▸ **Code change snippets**
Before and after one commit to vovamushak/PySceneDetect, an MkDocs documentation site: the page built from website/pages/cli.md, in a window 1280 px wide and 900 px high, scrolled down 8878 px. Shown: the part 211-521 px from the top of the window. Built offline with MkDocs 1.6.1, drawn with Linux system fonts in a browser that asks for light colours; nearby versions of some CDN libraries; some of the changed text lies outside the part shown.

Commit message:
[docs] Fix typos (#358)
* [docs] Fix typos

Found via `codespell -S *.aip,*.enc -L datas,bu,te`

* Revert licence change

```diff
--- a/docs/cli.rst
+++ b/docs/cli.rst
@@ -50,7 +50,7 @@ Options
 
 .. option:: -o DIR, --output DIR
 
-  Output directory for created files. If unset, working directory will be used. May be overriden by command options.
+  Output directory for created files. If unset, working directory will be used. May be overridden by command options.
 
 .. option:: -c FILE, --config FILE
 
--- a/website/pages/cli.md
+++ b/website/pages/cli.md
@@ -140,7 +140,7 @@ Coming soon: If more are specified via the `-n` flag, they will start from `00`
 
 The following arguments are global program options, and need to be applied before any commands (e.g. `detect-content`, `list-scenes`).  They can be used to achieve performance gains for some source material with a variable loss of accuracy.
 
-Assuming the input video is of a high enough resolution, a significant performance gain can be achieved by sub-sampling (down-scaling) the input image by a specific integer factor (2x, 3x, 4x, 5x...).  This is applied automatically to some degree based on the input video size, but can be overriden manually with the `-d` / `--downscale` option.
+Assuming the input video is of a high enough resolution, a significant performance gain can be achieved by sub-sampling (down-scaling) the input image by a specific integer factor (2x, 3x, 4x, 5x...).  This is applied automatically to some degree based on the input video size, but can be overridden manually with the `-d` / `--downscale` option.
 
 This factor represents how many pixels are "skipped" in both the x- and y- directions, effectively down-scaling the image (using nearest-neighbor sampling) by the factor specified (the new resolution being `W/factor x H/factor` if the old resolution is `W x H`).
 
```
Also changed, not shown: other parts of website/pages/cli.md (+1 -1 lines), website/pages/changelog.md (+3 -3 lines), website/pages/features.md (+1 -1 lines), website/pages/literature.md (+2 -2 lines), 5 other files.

▸ **WHAT YOU ARE ASKED TO DO**
What you return should match the entries above exactly.

▸ **EXERCISE RESPONSE**
Before and after one commit to vovamushak/PySceneDetect, an MkDocs documentation site: the page built from website/pages/cli.md, in a window 1280 px wide and 900 px high, scrolled down 8878 px. Shown: the part 211-521 px from the top of the window. Built offline with MkDocs 1.6.1, drawn with Linux system fonts in a browser that asks for light colours; nearby versions of some CDN libraries; some of the changed text lies outside the part shown.

Commit message:
[docs] Fix typos (#358)
* [docs] Fix typos

Found via `codespell -S *.aip,*.enc -L datas,bu,te`

* Revert licence change

```diff
--- a/docs/cli.rst
+++ b/docs/cli.rst
@@ -50,7 +50,7 @@ Options
 
 .. option:: -o DIR, --output DIR
 
-  Output directory for created files. If unset, working directory will be used. May be overriden by command options.
+  Output directory for created files. If unset, working directory will be used. May be overridden by command options.
 
 .. option:: -c FILE, --config FILE
 
--- a/website/pages/cli.md
+++ b/website/pages/cli.md
@@ -140,7 +140,7 @@ Coming soon: If more are specified via the `-n` flag, they will start from `00`
 
 The following arguments are global program options, and need to be applied before any commands (e.g. `detect-content`, `list-scenes`).  They can be used to achieve performance gains for some source material with a variable loss of accuracy.
 
-Assuming the input video is of a high enough resolution, a significant performance gain can be achieved by sub-sampling (down-scaling) the input image by a specific integer factor (2x, 3x, 4x, 5x...).  This is applied automatically to some degree based on the input video size, but can be overriden manually with the `-d` / `--downscale` option.
+Assuming the input video is of a high enough resolution, a significant performance gain can be achieved by sub-sampling (down-scaling) the input image by a specific integer factor (2x, 3x, 4x, 5x...).  This is applied automatically to some degree based on the input video size, but can be overridden manually with the `-d` / `--downscale` option.
 
 This factor represents how many pixels are "skipped" in both the x- and y- directions, effectively down-scaling the image (using nearest-neighbor sampling) by the factor specified (the new resolution being `W/factor x H/factor` if the old resolution is `W x H`).
 
```
Also changed, not shown: other parts of website/pages/cli.md (+1 -1 lines), website/pages/changelog.md (+3 -3 lines), website/pages/features.md (+1 -1 lines), website/pages/literature.md (+2 -2 lines), 5 other files.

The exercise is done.